Task description:
Your reply should be one number: how many lines of the material contain the word "className".

Segment Start: Data for analysis

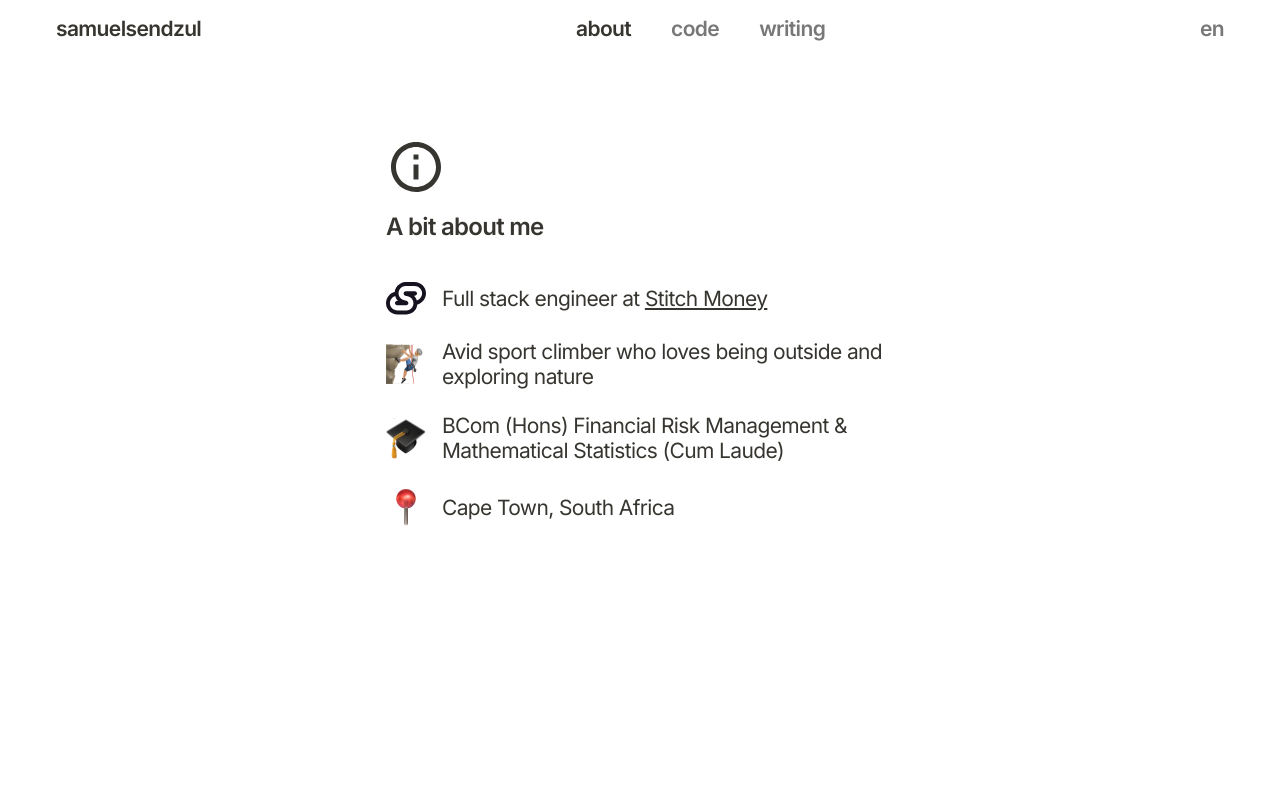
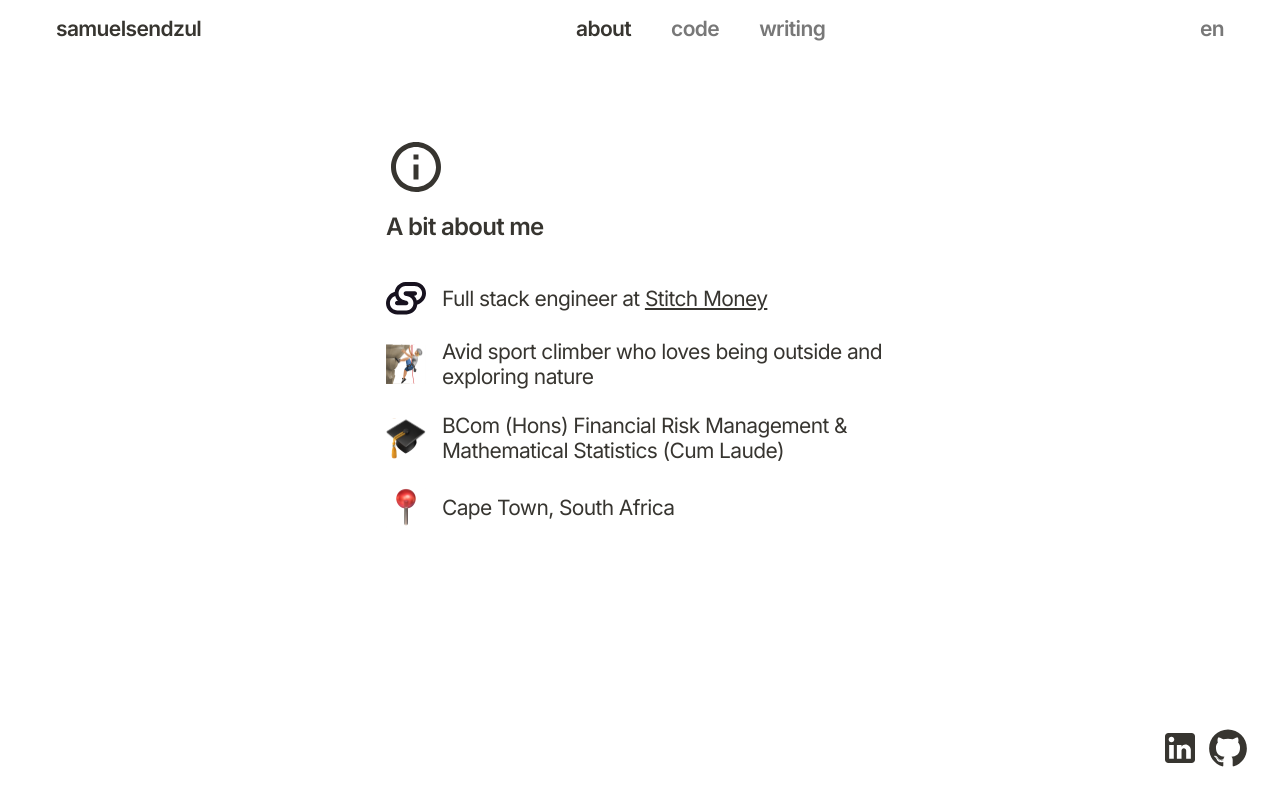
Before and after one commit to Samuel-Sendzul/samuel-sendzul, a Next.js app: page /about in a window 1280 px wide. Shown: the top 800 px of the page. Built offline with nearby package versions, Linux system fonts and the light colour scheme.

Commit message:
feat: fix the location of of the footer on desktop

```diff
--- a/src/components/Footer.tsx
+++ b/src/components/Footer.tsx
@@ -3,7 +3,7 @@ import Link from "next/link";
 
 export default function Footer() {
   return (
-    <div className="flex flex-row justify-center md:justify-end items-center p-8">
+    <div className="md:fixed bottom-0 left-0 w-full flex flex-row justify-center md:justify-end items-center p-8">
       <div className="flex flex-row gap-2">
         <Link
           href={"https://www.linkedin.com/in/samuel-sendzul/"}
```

Segment End: Data for analysis

The answer:
3